Paul Cézanne, Still Life with Onions and a Bottle, 1895-1900
oil on canvas, 66 x 81 cm, The Louvre, Paris

The balanced composition of Cézanne’s Still Life with Onions and a Bottle alternates between the broad flat planes of the wall and the tightly grouped objects on the table. The linear forms of the table and bottle are juxtaposed by the round onions and scalloped edges. The paint is applied in heavy streaks with the brush and marks a point in the evolution of Cézanne’s work where his palette becomes darker and the surface less smooth. As with Still Life with  Plate of Cherries, the perspective is skewered. The front of the table runs parallel to the bottom of the canvas while the side does not line up with the scalloped edge. It appears the entire table is tilting forward, presenting the abundance to the viewer.
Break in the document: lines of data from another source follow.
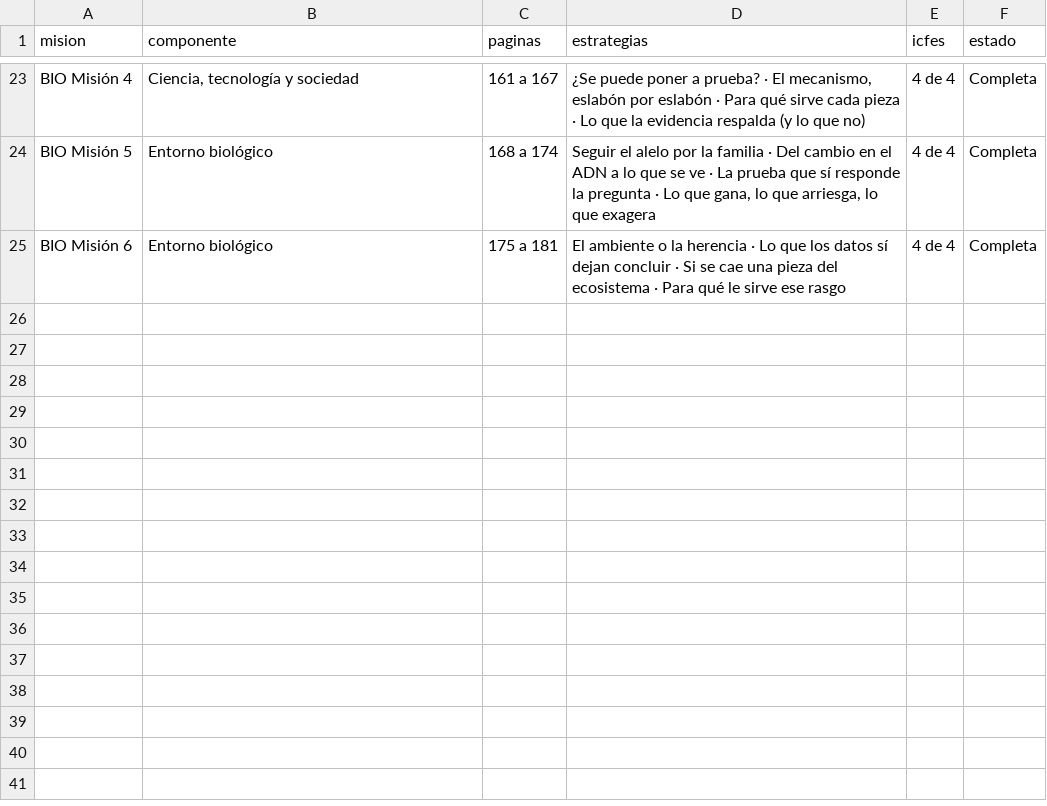
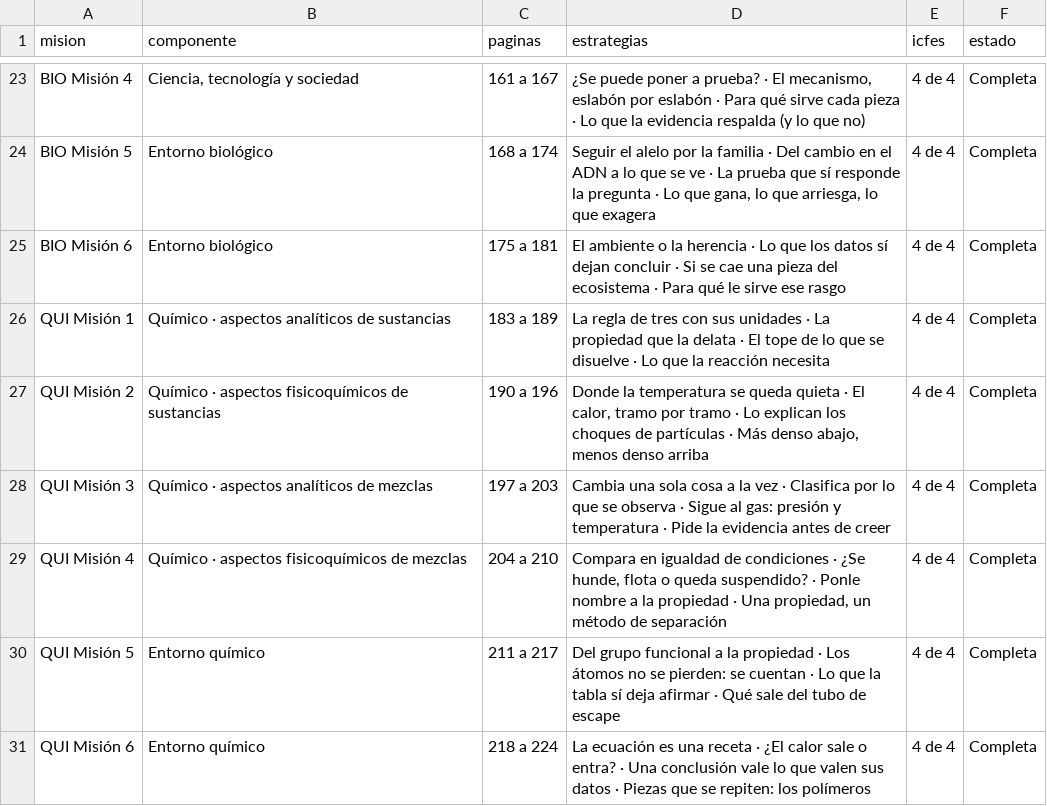
Before and after one commit to nelsongonzalez1608-spec/educate-saber11, a CSV file: tablero/misiones.csv, drawn as a sheet; only a part is shown, gaps mark what is left out; the diff names each change by its address in the sheet, - before the commit and + after, or states it on an @@ line.

```diff
--- a/tablero/misiones.csv
+++ b/tablero/misiones.csv
+row 26: QUI Misión 1 | Químico · aspectos analíticos de sustancias | 183 a 189 | La regla de tres con sus unidades · La propiedad que la delata · El tope de lo que se disuelve · Lo que la reacción necesita | 4 de 4 | Completa
+row 27: QUI Misión 2 | Químico · aspectos fisicoquímicos de sustancias | 190 a 196 | Donde la temperatura se queda quieta · El calor, tramo por tramo · Lo explican los choques de partículas · Más denso abajo, menos denso arriba | 4 de 4 | Completa
+row 28: QUI Misión 3 | Químico · aspectos analíticos de mezclas | 197 a 203 | Cambia una sola cosa a la vez · Clasifica por lo que se observa · Sigue al gas: presión y temperatura · Pide la evidencia antes de creer | 4 de 4 | Completa
+row 29: QUI Misión 4 | Químico · aspectos fisicoquímicos de mezclas | 204 a 210 | Compara en igualdad de condiciones · ¿Se hunde, flota o queda suspendido? · Ponle nombre a la propiedad · Una propiedad, un método de separación | 4 de 4 | Completa
+row 30: QUI Misión 5 | Entorno químico | 211 a 217 | Del grupo funcional a la propiedad · Los átomos no se pierden: se cuentan · Lo que la tabla sí deja afirmar · Qué sale del tubo de escape | 4 de 4 | Completa
+row 31: QUI Misión 6 | Entorno químico | 218 a 224 | La ecuación es una receta · ¿El calor sale o entra? · Una conclusión vale lo que valen sus datos · Piezas que se repiten: los polímeros | 4 de 4 | Completa
```
Also changed, not shown: tablero/propuestas/qui5_hallazgos.csv, tablero/propuestas/qui5_instrumentos.csv, 25 other files.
{French Onion Soup}

adapted from a little taste of…France

50 g butter
3 large onions, sliced
2 cloves of garlic, finely chopped
1/3 c flour
3 c beef stock
1/4 c white wine
1 bay leaf
2 sprigs of thyme
baguette, sliced
3/4 c grated Gruyère
Dijon mustard

In a heavy pot, melt the butter over medium high heat and begin to cook the onions. Lower the heat to medium-low and stir occasionally for 25 minutes until the onions begin to caramelize and turn golden brown.

Add the garlic and flour and continue to stir for 2 minutes. Begin to blend the stock, 1 cup at a time and add the white wine. Stir continuously and bring to a boil. Add the bay leaf and thyme and season with salt and pepper. Cover and simmer for an additional 25 minutes. Remove the bay leaf.

Slice the baguette and spread a thin layer of mustard on each. Preheat the broiler in the oven and cover the soup with an even layer of baguette slices. Top with the Gruyère cheese. Slide under the broiler and cook until the cheese has melted and begins to bubble.

Ladle into a bowl and serve with one or two of the baguette slices. Delicious with a salade niçoise